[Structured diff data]
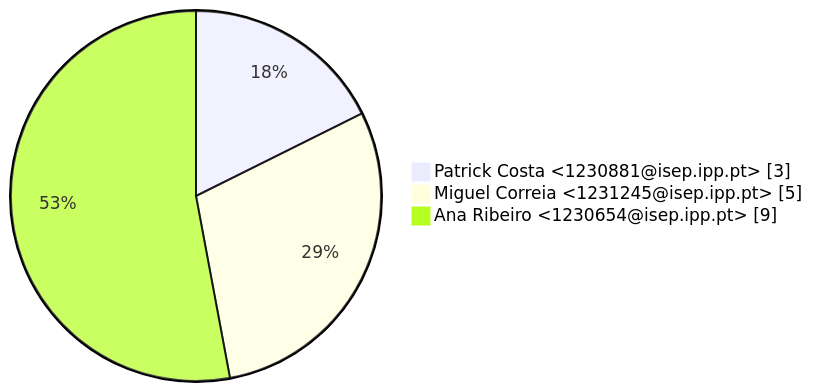
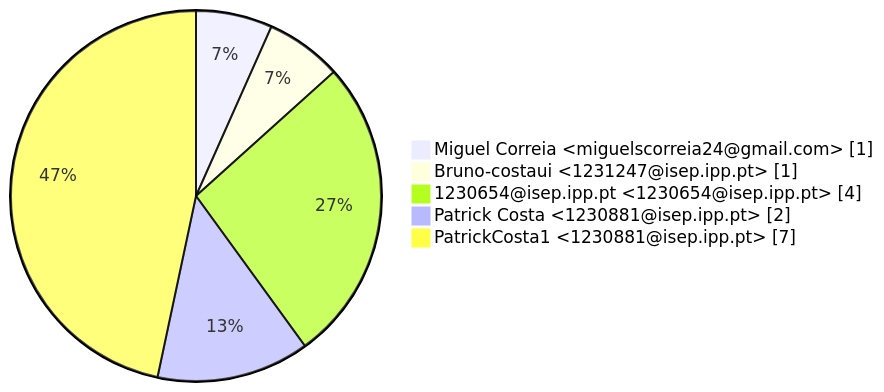
Before and after one commit to PatrickCosta1/LSIS1_Grupo_7_GitHub: the first of 3 diagrams in GitAnalysis/Sprint_1/Contributions.md, drawn with Mermaid. The commit also changed other lines of this file and 1 other file, not shown here.

````diff
--- a/GitAnalysis/Sprint_1/Contributions.md
+++ b/GitAnalysis/Sprint_1/Contributions.md
@@ -9,6 +11,8 @@
 ```mermaid
 pie showData
-    " Patrick Costa <1230881@isep.ipp.pt>" : 3
-    " Miguel Correia <1231245@isep.ipp.pt>" : 5
-    " Ana Ribeiro <1230654@isep.ipp.pt>" : 9
+    " Miguel Correia <miguelscorreia24@gmail.com>" : 1
+    " Bruno-costaui <1231247@isep.ipp.pt>" : 1
+    " 1230654@isep.ipp.pt <1230654@isep.ipp.pt>" : 4
+    " Patrick Costa <1230881@isep.ipp.pt>" : 2
+    " PatrickCosta1 <1230881@isep.ipp.pt>" : 7
 ```
````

_What you need to do_
A word-for-word copy of the entries above is what is needed, without any images.

_Written solution_
Before and after one commit to PatrickCosta1/LSIS1_Grupo_7_GitHub: the first of 3 diagrams in GitAnalysis/Sprint_1/Contributions.md, drawn with Mermaid. The commit also changed other lines of this file and 1 other file, not shown here.

````diff
--- a/GitAnalysis/Sprint_1/Contributions.md
+++ b/GitAnalysis/Sprint_1/Contributions.md
@@ -9,6 +11,8 @@
 ```mermaid
 pie showData
-    " Patrick Costa <1230881@isep.ipp.pt>" : 3
-    " Miguel Correia <1231245@isep.ipp.pt>" : 5
-    " Ana Ribeiro <1230654@isep.ipp.pt>" : 9
+    " Miguel Correia <miguelscorreia24@gmail.com>" : 1
+    " Bruno-costaui <1231247@isep.ipp.pt>" : 1
+    " 1230654@isep.ipp.pt <1230654@isep.ipp.pt>" : 4
+    " Patrick Costa <1230881@isep.ipp.pt>" : 2
+    " PatrickCosta1 <1230881@isep.ipp.pt>" : 7
 ```
````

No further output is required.